The Rwenzori Mountains National Park (Uganda) was removed from UNESCO’s List of World Heritage in Danger yesterday. The World Heritage Committee adopted the decision at its 28th session in Suzhou, China, following the recommendation made by IUCN The World Conservation Union, the advisory body on natural heritage to the UNESCO World Heritage Convention. The Rwenzori Mountains are the most reliable water source of the River Nile and one of Africa s most beautiful mountain areas. The Park s rich and unusual wildlife comprises over a quarter of Uganda s known bird species, globally threatened species of elephants and chimpanzees, and floristic wonders such as the giant heather.

The Rwenzori Mountains National Park was inscribed on the UNESCO World Heritage List in 1994. In 1999, it was listed as World Heritage in Danger because of civil unrest, lack of funding, subsequent poaching and encroachment. Rebels used the park as a hiding place, launching attacks on communities and institutions around the Park. Due to lack of resources, the few remaining rangers were unable to control illegal activities such as pit sawing and encroachment. IUCN recommended danger listing in order to raise awareness and increase international support. Currently, 16 natural sites and one mixed property are on the World Heritage in Danger List.

Since then, the security situation on the ground has improved. The park management has regained full control of the property, management facilities have been deployed in the park, and tourism activity has peaked up again. The Uganda Wildlife Authority has, in collaboration with other stakeholders including IUCN, prepared a 10 year management plan for the Park. The plan emphasizes a combined approach of conservation and socio-economic development including tourism development.

Consequently, IUCN recommended removing the property from the list of World Heritage in Danger, following an IUCN/UNESCO monitoring mission to the Rwenzori Mountains in 2003. The Uganda Wildlife Authority submitted a report in January 2004 addressing recommendations of the 2003 mission.

At the 28th session of the World Heritage Committee, the Rwenzori Mountains National Park generated many positive reactions from State Parties about the World Heritage Convention and its mechanisms such as the danger list. The State Party of Lebanon pointed out that listing a World Heritage Site as in danger should be seen as positive because of the international conservation effort it evokes. Benin and Nigeria congratulated the Ugandan State Party on its work.
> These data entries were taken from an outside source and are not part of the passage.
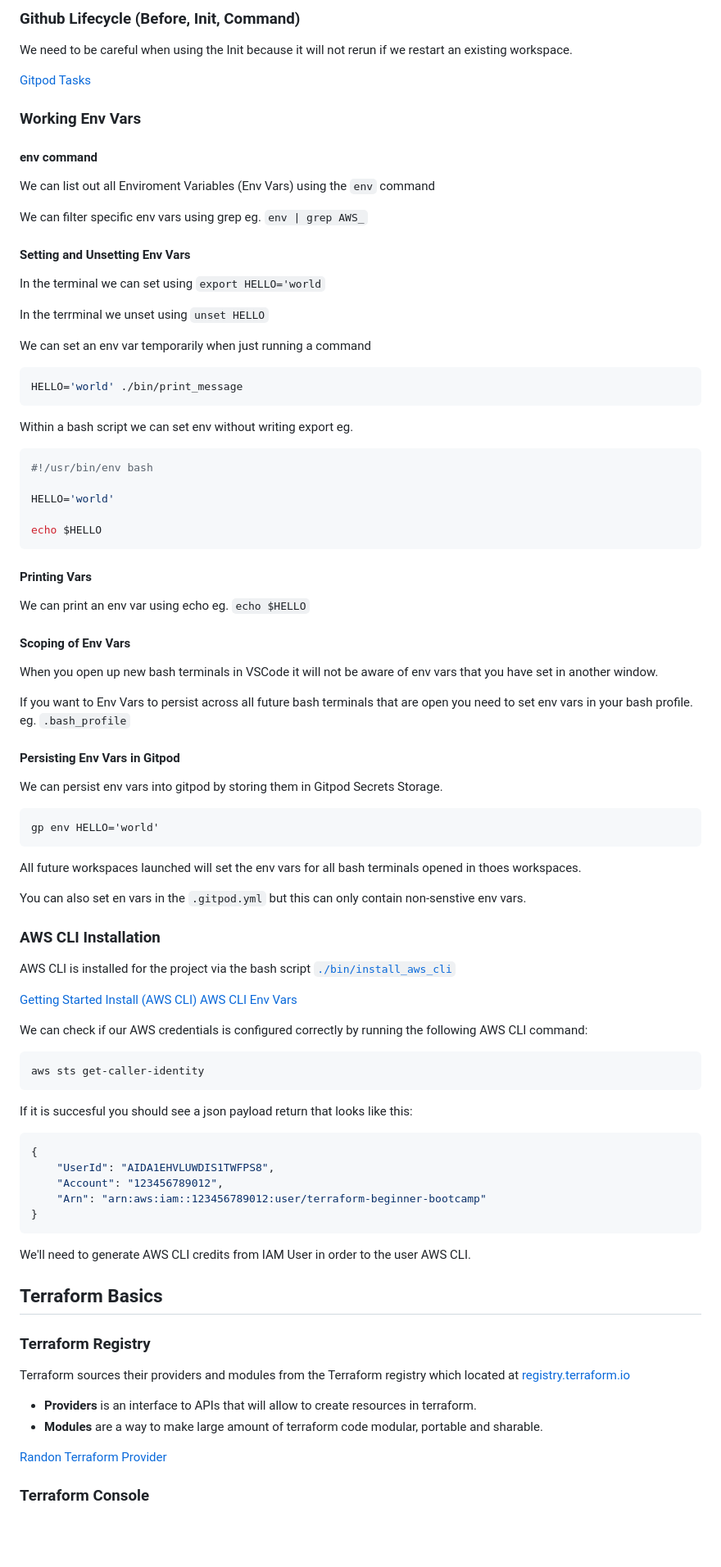
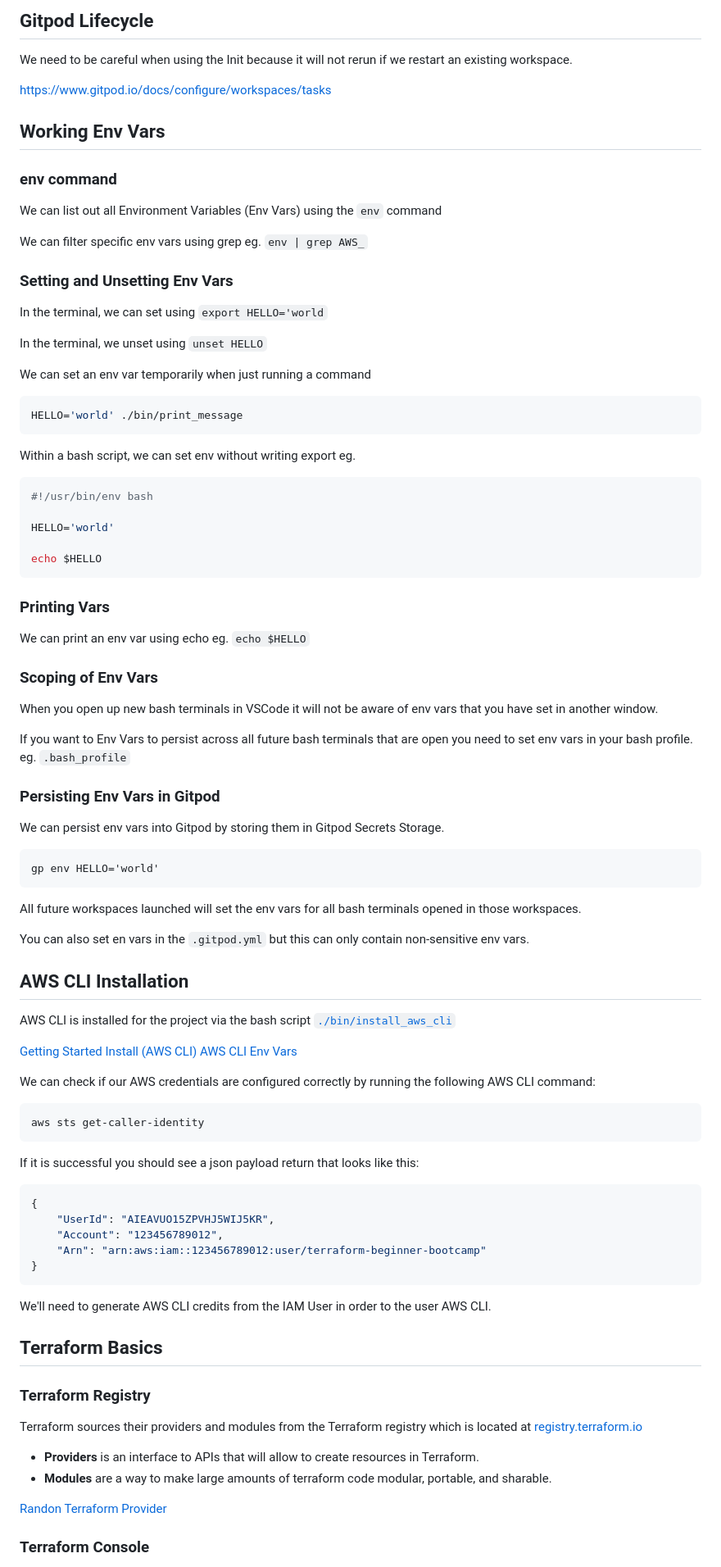
Before and after one commit to baigwajida/terraform-beginner-bootcamp-2023, a Markdown page: journal/week0.md, the part around the change printed below. Shown: that part at 82% size. Rendered like a GitHub page; blank space fills up the shorter version.

````diff
--- a/journal/week0.md
+++ b/journal/week0.md
@@ -120,30 +125,30 @@ chmod 744 ./bin/install_terraform_cli
 
-### Github Lifecycle (Before, Init, Command)
+## Gitpod Lifecycle
 
 We need to be careful when using the Init because it will not rerun if we restart an existing workspace.
 
-[Gitpod Tasks](https://www.gitpod.io/docs/configure/workspaces/tasks)
+https://www.gitpod.io/docs/configure/workspaces/tasks
 
-### Working Env Vars
+## Working Env Vars
 
-#### env command
+### env command
 
-We can list out all Enviroment Variables (Env Vars) using the `env` command
+We can list out all Environment Variables (Env Vars) using the `env` command
 
 We can filter specific env vars using grep eg. `env | grep AWS_`
 
-#### Setting and Unsetting Env Vars
+### Setting and Unsetting Env Vars
 
-In the terminal we can set using `export HELLO='world`
+In the terminal, we can set using `export HELLO='world`
 
-In the terrminal we unset using `unset HELLO`
+In the terminal, we unset using `unset HELLO`
 
 We can set an env var temporarily when just running a command
 
 ```sh
 HELLO='world' ./bin/print_message
 ```
-Within a bash script we can set env without writing export eg.
+Within a bash script, we can set env without writing export eg.
 
 ```sh
 #!/usr/bin/env bash
@@ -153,29 +158,29 @@ HELLO='world'
 echo $HELLO
 ```
 
-#### Printing Vars
+### Printing Vars
 
 We can print an env var using echo eg. `echo $HELLO`
 
-#### Scoping of Env Vars
+### Scoping of Env Vars
 
 When you open up new bash terminals in VSCode it will not be aware of env vars that you have set in another window.
 
 If you want to Env Vars to persist across all future bash terminals that are open you need to set env vars in your bash profile. eg. `.bash_profile`
 
-#### Persisting Env Vars in Gitpod
+### Persisting Env Vars in Gitpod
 
-We can persist env vars into gitpod by storing them in Gitpod Secrets Storage.
+We can persist env vars into Gitpod by storing them in Gitpod Secrets Storage.
 
 ```
 gp env HELLO='world'
 ```
 
-All future workspaces launched will set the env vars for all bash terminals opened in thoes workspaces.
+All future workspaces launched will set the env vars for all bash terminals opened in those workspaces.
 
-You can also set en vars in the `.gitpod.yml` but this can only contain non-senstive env vars.
+You can also set en vars in the `.gitpod.yml` but this can only contain non-sensitive env vars.
 
-### AWS CLI Installation
+## AWS CLI Installation
 
 AWS CLI is installed for the project via the bash script [`./bin/install_aws_cli`](./bin/install_aws_cli)
 
@@ -183,31 +188,31 @@ AWS CLI is installed for the project via the bash script [`./bin/install_aws_cli
 [Getting Started Install (AWS CLI)](https://docs.aws.amazon.com/cli/latest/userguide/getting-started-install.html)
 [AWS CLI Env Vars](https://docs.aws.amazon.com/cli/latest/userguide/cli-configure-envvars.html)
 
-We can check if our AWS credentials is configured correctly by running the following AWS CLI command:
+We can check if our AWS credentials are configured correctly by running the following AWS CLI command:
 ```sh
 aws sts get-caller-identity
 ```
 
-If it is succesful you should see a json payload return that looks like this:
+If it is successful you should see a json payload return that looks like this:
 
 ```json
 {
-    "UserId": "AIDA1EHVLUWDIS1TWFPS8",
+    "UserId": "AIEAVUO15ZPVHJ5WIJ5KR",
     "Account": "123456789012",
     "Arn": "arn:aws:iam::123456789012:user/terraform-beginner-bootcamp"
 }
 ```
 
-We'll need to generate AWS CLI credits from IAM User in order to the user AWS CLI.
+We'll need to generate AWS CLI credits from the IAM User in order to the user AWS CLI.
 
 ## Terraform Basics
 
 ### Terraform Registry
 
-Terraform sources their providers and modules from the Terraform registry which located at [registry.terraform.io](https://registry.terraform.io/)
+Terraform sources their providers and modules from the Terraform registry which is located at [registry.terraform.io](https://registry.terraform.io/)
 
-- **Providers** is an interface to APIs that will allow to create resources in terraform.
-- **Modules** are a way to make large amount of terraform code modular, portable and sharable.
+- **Providers** is an interface to APIs that will allow to create resources in Terraform.
+- **Modules** are a way to make large amounts of terraform code modular, portable, and sharable.
 
 [Randon Terraform Provider](https://registry.terraform.io/providers/hashicorp/random)
 
````
Also changed, not shown: other parts of journal/week0.md (+34 -29 lines).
According to David Sheppard, Head of IUCN Programme on Protected Areas, who also leads the IUCN delegation at the Committee Meeting, the development of Rwenzori Mountains National Park represents a major achievement of the government of Uganda s efforts and commitment to safeguard this site, efforts that have been supported by international institutions such as IUCN, WWF and the USAID. It is a success story on the use of the World Heritage Convention as a mechanism to promote international cooperation to protect humankind heritage. It is also an exemplary case on the positive role that danger listing can have to promote international assistance to support the efforts of governments, NGO s and local people committed to the conservation of World Heritage sites.